Runny noses and sore throats are soon to surround us, but you don’t need antibiotics. This is the message from multiple medical groups like the World Health Organization (WHO) that warn us that taking antibiotics for non-essential reasons—like treating acne, the cold and flu—is leading to more bacteria strains becoming resistant to the drugs. And yet, a recent TIME survey found that while 64 percent of people understand that antibiotic resistance is a big problem, they’re not sure what to do about it. Here are a few updates on this issue:
Color-changing bandage helps avoid unnecessary antibiotics
Scientists are currently developing a bandage that “lights up” so you can avoid using antibiotics preventatively—as in, before you’re actually infected.
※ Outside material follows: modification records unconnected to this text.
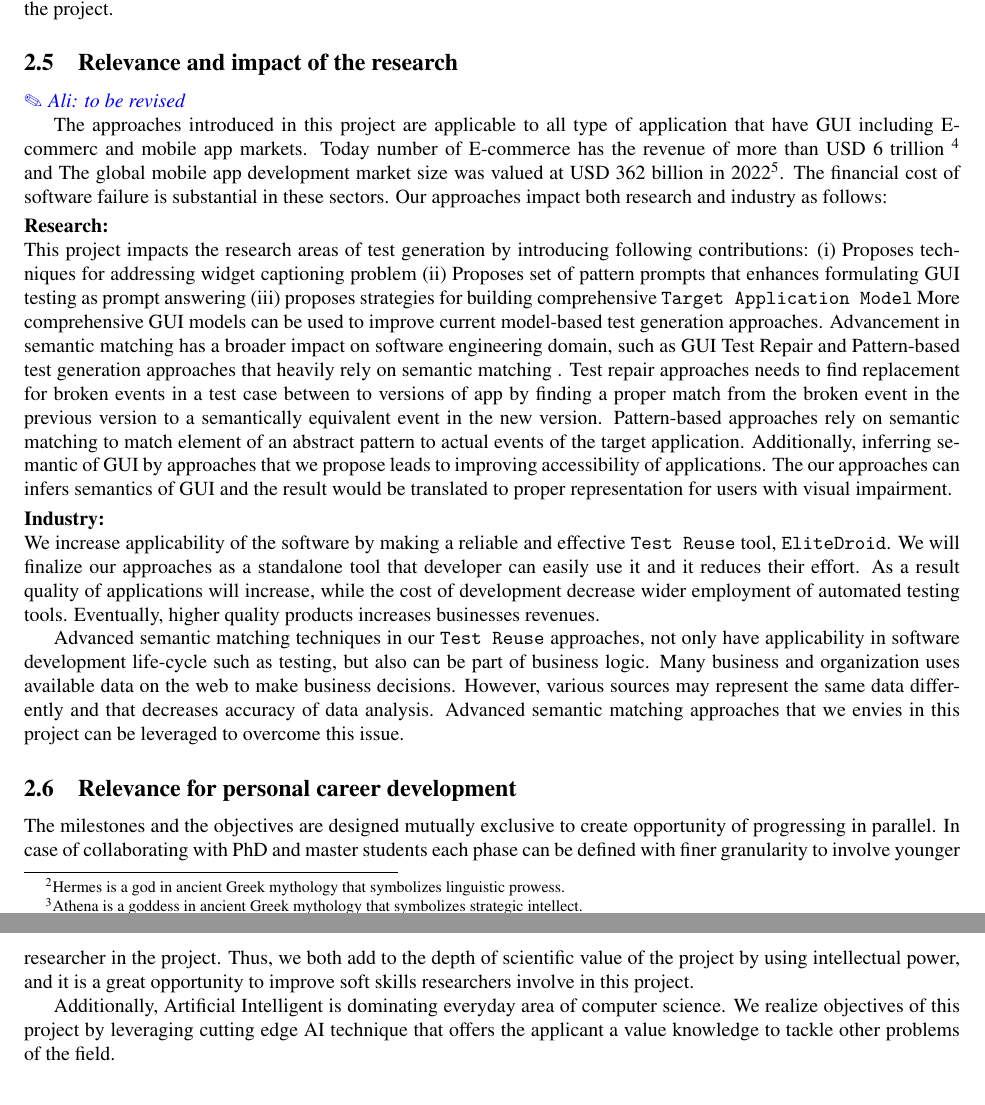
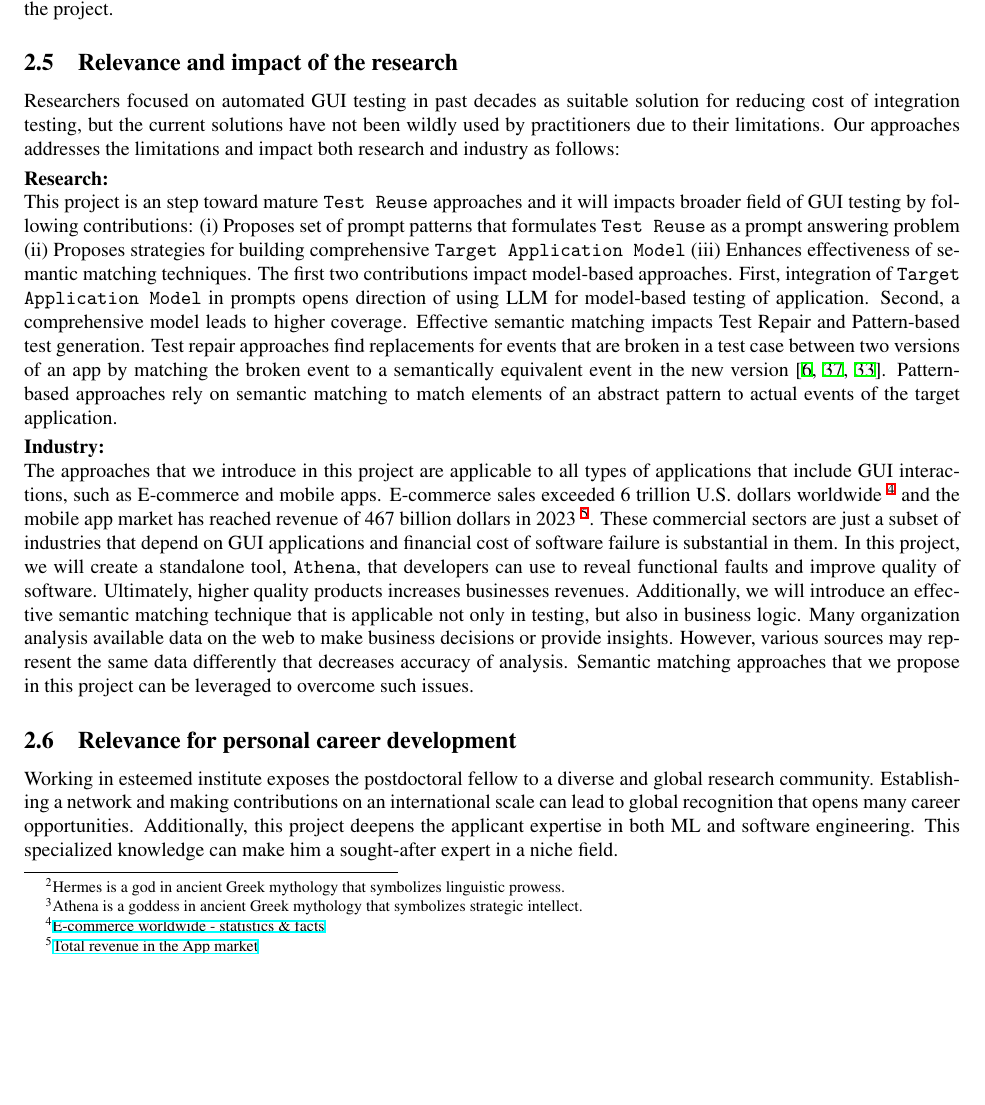
Before and after one commit to alimohebbi/postdoc_mobility, a LaTeX document (hinter-project.tex, which reads sections/career.tex, sections/impact.tex): two parts of pages 8 and 9 of 12 before the commit and part of page 8 of 12 after it, the two joined at a grey line, cut so that both start at the same text, the shorter picture padded with empty space. Compiled offline with XeLaTeX.

Commit message:
fully revised

```diff
--- a/hinter-project.tex
+++ b/hinter-project.tex
@@ -20,6 +20,9 @@
 \usepackage{xcolor}
 \usepackage{pifont}
 \usepackage{amsmath}
+\usepackage{hyperref}
+
+
 
 
 \usepackage[T1]{fontenc}
--- a/sections/career.tex
+++ b/sections/career.tex
@@ -1,9 +1,14 @@
 \subsection{Relevance for personal career development }
 %750 words
 
-The milestones and the objectives are designed  mutually exclusive to create opportunity of progressing in parallel.
-In case of collaborating with PhD and master students  each phase can be defined with finer granularity to involve younger researcher in the project.
-Thus, we both add to the depth of scientific value of the project by using intellectual power, and it is a great opportunity to improve soft skills researchers involve in this project.
+%The milestones and the objectives are designed  mutually exclusive to create opportunity of progressing in parallel.
+%In case of collaborating with PhD and master students  each phase can be defined with finer granularity to involve younger researcher in the project.
+%Thus, we both add to the depth of scientific value of the project by using intellectual power, and it is a great opportunity to improve soft skills researchers involve in this project.
+%Cultural Competence and Adaptability: Living and working in a different country enhances your cultural competence and adaptability, which are valuable skills in an increasingly globalized world.
+%Language Skills and Communication: Working in an international setting can improve your language skills, particularly if the working language is not your native language.
 
-Additionally, Artificial Intelligent is dominating everyday area of computer science.
-We realize objectives of this project by leveraging cutting edge AI technique that offers the applicant a value knowledge to tackle other problems of the field.
+Working in esteemed institute exposes the postdoctoral fellow to a diverse and global research community.
+Establishing a network and making contributions on an international scale can lead to global recognition that opens many career opportunities.
+%
+Additionally, this project 	deepens the applicant expertise in both ML and software engineering.
+This specialized knowledge can make him a sought-after expert in a niche field.
--- a/sections/impact.tex
+++ b/sections/impact.tex
@@ -1,14 +1,8 @@
 \subsection{Relevance and impact of the research }
 
-\ali{to be revised}
 
-% section 6 of sam proposal
-% 750 words
-The approaches introduced in this project are applicable to all type of application that have GUI including E-commerc and mobile app markets.
-Today number of E-commerce has the revenue of more than USD 6 trillion \footnote{https://www.statista.com/topics/871/online-shopping/} and
-The global mobile app development market size was valued at USD 362 billion in 2022\footnote{https://www.statista.com/outlook/dmo/app/worldwide}.
-The financial cost of software failure is substantial in these sectors.
-Our approaches impact both research and industry as follows:
+Researchers focused on automated GUI testing in past decades as  suitable solution for reducing cost of integration testing, but the current solutions have not been wildly used by practitioners due to their limitations.
+Our approaches addresses the limitations and impact both research and industry as follows:
 
 
 % on research
@@ -19,18 +13,18 @@ Our approaches impact both research and industry as follows:
 \textbf{Research:}
 
 \noindent
-This project impacts the research areas of test generation by introducing following contributions:
+This project is an step toward mature  \testreuse approaches and it will impacts broader field of  GUI testing by following contributions:
 \begin{inparaenum}[(i)]
-\item Proposes techniques for addressing widget captioning problem
-\item Proposes set of pattern prompts that enhances formulating GUI testing  as prompt answering
-\item proposes strategies for building comprehensive \tam
+\item Proposes set of prompt patterns that formulates \testreuse as a prompt answering problem
+\item Proposes strategies for building comprehensive \tam
+\item Enhances effectiveness of semantic matching techniques.
 \end{inparaenum}
-More comprehensive GUI models can be used to improve current model-based test generation approaches.
-Advancement in semantic matching has a broader impact on software engineering domain, such as GUI Test Repair and Pattern-based test generation approaches that heavily rely on semantic matching .
-Test repair approaches needs to find replacement for broken events in a test case between to versions of app by finding a proper match from the broken event in the previous version to a semantically equivalent event in the new version.
-Pattern-based approaches rely on semantic matching to match element of an abstract pattern to actual events of the target application.
-Additionally, inferring semantic of GUI by approaches that we propose leads to improving accessibility of applications.
-The our approaches can infers semantics of GUI and the result would be translated to proper representation for users with visual impairment.
+The first two contributions impact model-based approaches.
+First, integration of \tam in prompts opens direction of using LLM for model-based testing of application.
+Second, a comprehensive model leads to higher coverage.
+Effective semantic matching impacts Test Repair and Pattern-based test generation.
+Test repair approaches find replacements for events that are broken in a test case between two versions of an app by matching the broken event to a semantically equivalent event in the new version~\cite{Choudhary:Water:ETSE:2011,Stocco:VisualRepair:FSE:2018,Pan:Meter:TSE:2022}.
+Pattern-based approaches rely on semantic matching to match elements of an abstract pattern to actual events of the target application.
 
 
 \smallskip
@@ -38,12 +32,14 @@ The our approaches can infers semantics of GUI and the result would be translate
 \textbf{Industry:}
 
 \noindent
-We increase applicability of the software by making a reliable and effective \testreuse tool, \toolreuse.
-We will finalize our approaches as a standalone tool that developer can easily use it and it reduces their effort.
-As a result quality of applications will increase, while the cost of development decrease wider employment of automated testing tools.
-Eventually, higher quality products increases businesses revenues.
-
-Advanced semantic matching techniques in our \testreuse approaches, not only have applicability in software development life-cycle such as testing, but also can be part of business logic.
-Many business and organization uses available data on the web to make business decisions.
-However, various sources may represent the same data differently and that decreases accuracy of data analysis.
-Advanced semantic matching approaches that we envies in this project can be leveraged to overcome this issue.
+The approaches that we introduce in this project are applicable to all types of applications that include GUI interactions, such as E-commerce and mobile apps.
+E-commerce sales exceeded 6 trillion U.S. dollars worldwide~\footnote{\href{https://www.statista.com/topics/871/online-shopping/}{E-commerce worldwide - statistics \& facts}} and
+the mobile app market has reached revenue of 467 billion dollars in 2023~\footnote{\href{https://www.statista.com/outlook/dmo/app/worldwide}{Total revenue in the App market}}.
+These commercial sectors are just a subset of industries that depend on GUI applications and financial cost of software failure is substantial in them.
+In this project, we will create a standalone tool, \rltool, that developers can use to reveal functional faults and improve quality of software.
+Ultimately, higher quality products increases businesses revenues.
+%
+Additionally, we will introduce an effective semantic matching technique that is applicable not only in testing, but also in business logic.
+Many organization analysis available data on the web to make business decisions or provide insights.
+However, various sources may represent the same data differently that decreases accuracy of analysis.
+Semantic matching approaches that we propose in this project can be leveraged to overcome such issues.
```
Also changed, not shown: sections/background.tex (+13 -23 lines), sections/own_research.tex (+3 -3 lines), sections/state_of_the_art.tex (+5 -20 lines).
This bandage was created because people often can’t tell when a burn becomes bacterial and apply antibiotics way too soon. This is the general idea: After you put it on over a burn wound, the bandage eventually releases fluorescent dye from tiny capsules triggered by the toxins secreted by disease-causing bacteria within the wound. The dye capsules are "trained" to specifically recognize very common types of bacteria like Escherichia coli, Pseudomonas aeruginosa, Staphylococcus aureus and Enterococcus faecalis, says researchers at the Healing Foundation Children's Burns Research Centre and the University of Brighton in the UK. This product has still yet to be tested on humans and not yet available for purchase.
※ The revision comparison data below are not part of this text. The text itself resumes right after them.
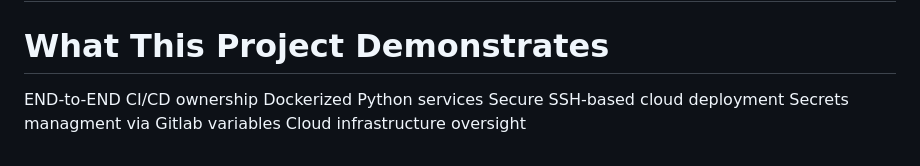
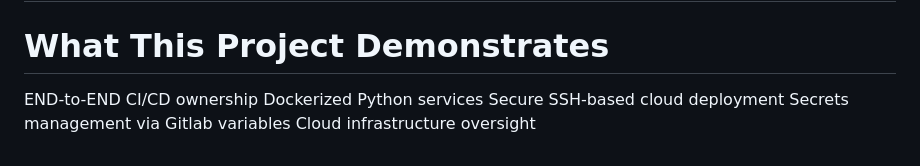
Before and after one commit to imartinez-88/python-demoapp-cicd, a Markdown page: README.md, the part around the change. GitHub-like rendering.

```diff
--- a/README.md
+++ b/README.md
@@ -213,5 +213,5 @@ script:
 END-to-END CI/CD ownership
 Dockerized Python services
 Secure SSH-based cloud deployment
-Secrets managment via Gitlab variables
+Secrets management via Gitlab variables
 Cloud infrastructure oversight
```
American Academy of Pediatrics warns of antibiotic overuse in farm animals
In the journal Pediatrics, the American Academy of Pediatrics cautions against the overuse of antibiotics in farm animals, as it may pose a risk to children. Huge quantities of antibiotics are added to the feed of healthy livestock to boost growth, increase feed efficiency or prevent disease, which has led to highly resistant strains of bacteria in the animals. And the bacteria may be transferred to humans when we consume the meat. This common practice has led to children, pregnant women and older individuals developing life-threatening, difficult-to-treat infections caused by strains of bacteria like methicillin-resistant staphylococcus aureus (MRSA) and tuberculosis bacterium. This is certainly another factor to consider when serving your family meat. If you prefer alternatives, opt for plant-based protein sources like beans, lentils, quinoa or peas.
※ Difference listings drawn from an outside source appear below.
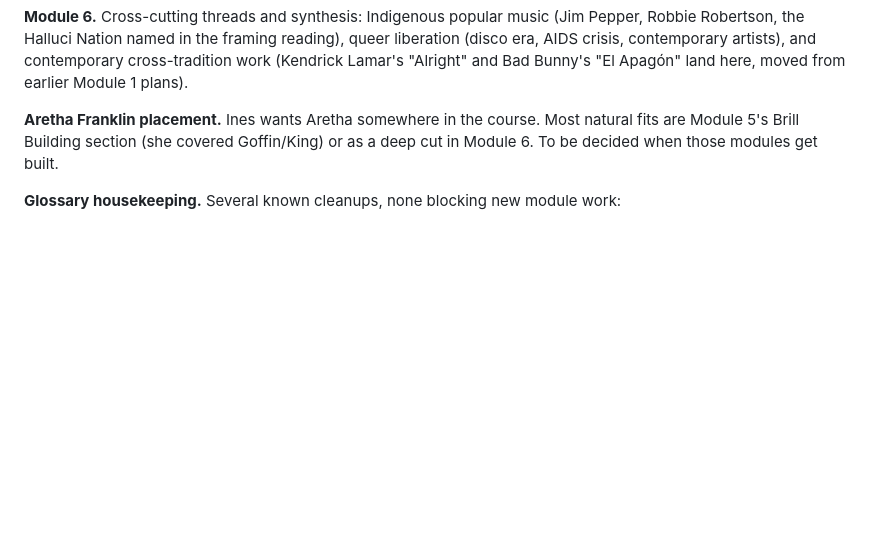
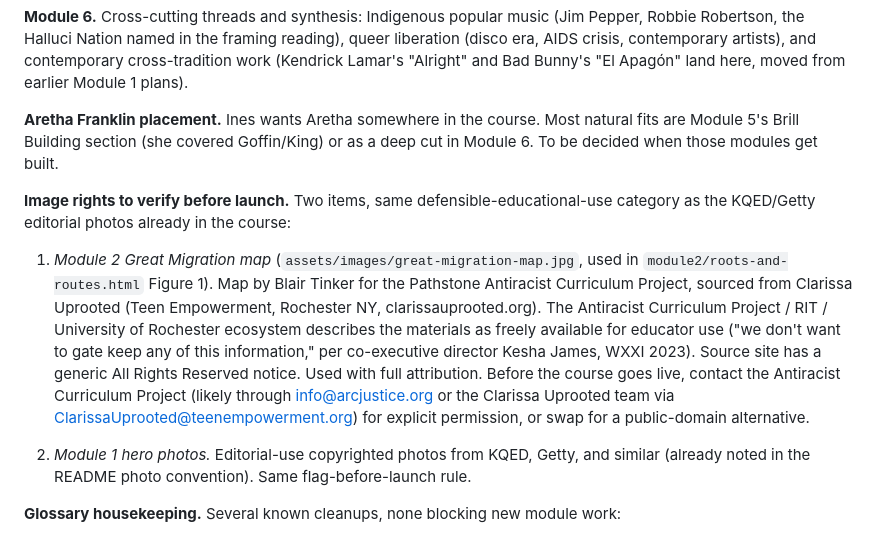
Before and after one commit to csuebmusic/mus302, a Markdown page: STATUS.md, the part around the change. Rendered like a GitHub page; blank space fills up the shorter version.

Commit message:
STATUS: flag image-rights items to verify before launch
The Module 2 migration map (Blair Tinker, via Clarissa Uprooted)
and the Module 1 hero photos (KQED/Getty) are both used on a
defensible educational-use basis with attribution, but neither is
formally licensed for redistribution. Pre-launch task is to
contact the Antiracist Curriculum Project for explicit permission
on the map (or swap for a public-domain alternative), and confirm
the photo permissions for the Module 1 tracks.

```diff
--- a/STATUS.md
+++ b/STATUS.md
@@ -126,6 +126,29 @@ the course. Most natural fits are Module 5's Brill Building
 section (she covered Goffin/King) or as a deep cut in Module 6.
 To be decided when those modules get built.
 
+**Image rights to verify before launch.** Two items, same
+defensible-educational-use category as the KQED/Getty editorial
+photos already in the course:
+
+1. *Module 2 Great Migration map* (`assets/images/great-migration-map.jpg`,
+   used in `module2/roots-and-routes.html` Figure 1). Map by Blair
+   Tinker for the Pathstone Antiracist Curriculum Project, sourced
+   from Clarissa Uprooted (Teen Empowerment, Rochester NY,
+   clarissauprooted.org). The Antiracist Curriculum Project / RIT /
+   University of Rochester ecosystem describes the materials as
+   freely available for educator use ("we don't want to gate keep
+   any of this information," per co-executive director Kesha James,
+   WXXI 2023). Source site has a generic All Rights Reserved
+   notice. Used with full attribution. Before the course goes
+   live, contact the Antiracist Curriculum Project (likely through
+   info@arcjustice.org or the Clarissa Uprooted team via
+   ClarissaUprooted@teenempowerment.org) for explicit
+   permission, or swap for a public-domain alternative.
+
+2. *Module 1 hero photos.* Editorial-use copyrighted photos from
+   KQED, Getty, and similar (already noted in the README photo
+   convention). Same flag-before-launch rule.
+
 **Glossary housekeeping.** Several known cleanups, none blocking
 new module work:
 
```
Facts to help you avoid taking too many antibiotics
A WHO survey of 10,000 people in 12 different countries—Barbados, China, Egypt, India, Indonesia, Mexico, Nigeria, Russia, Serbia, South Africa, Sudan and Vietnam—found that people don’t know much about antibiotic resistance (when the bacteria has become resistant to antibiotics and can spread illness).
Here are some basic facts you should know:
- Anyone can get an antibiotic-resistant infection, whether or not you regularly use antibiotics.
- Antibiotics are appropriate for conditions like pneumonia, strep throat and sinusitis.
- Antibiotics do not help colds and flu, as these are caused by viruses—not bacteria. Taking antibiotics for these kinds of illnesses leads to resistance problems.
- When you’re prescribed an antibiotic, take the entire prescription in the time frame that is recommended, or your infection will not be fully treated and bacteria can become drug resistant.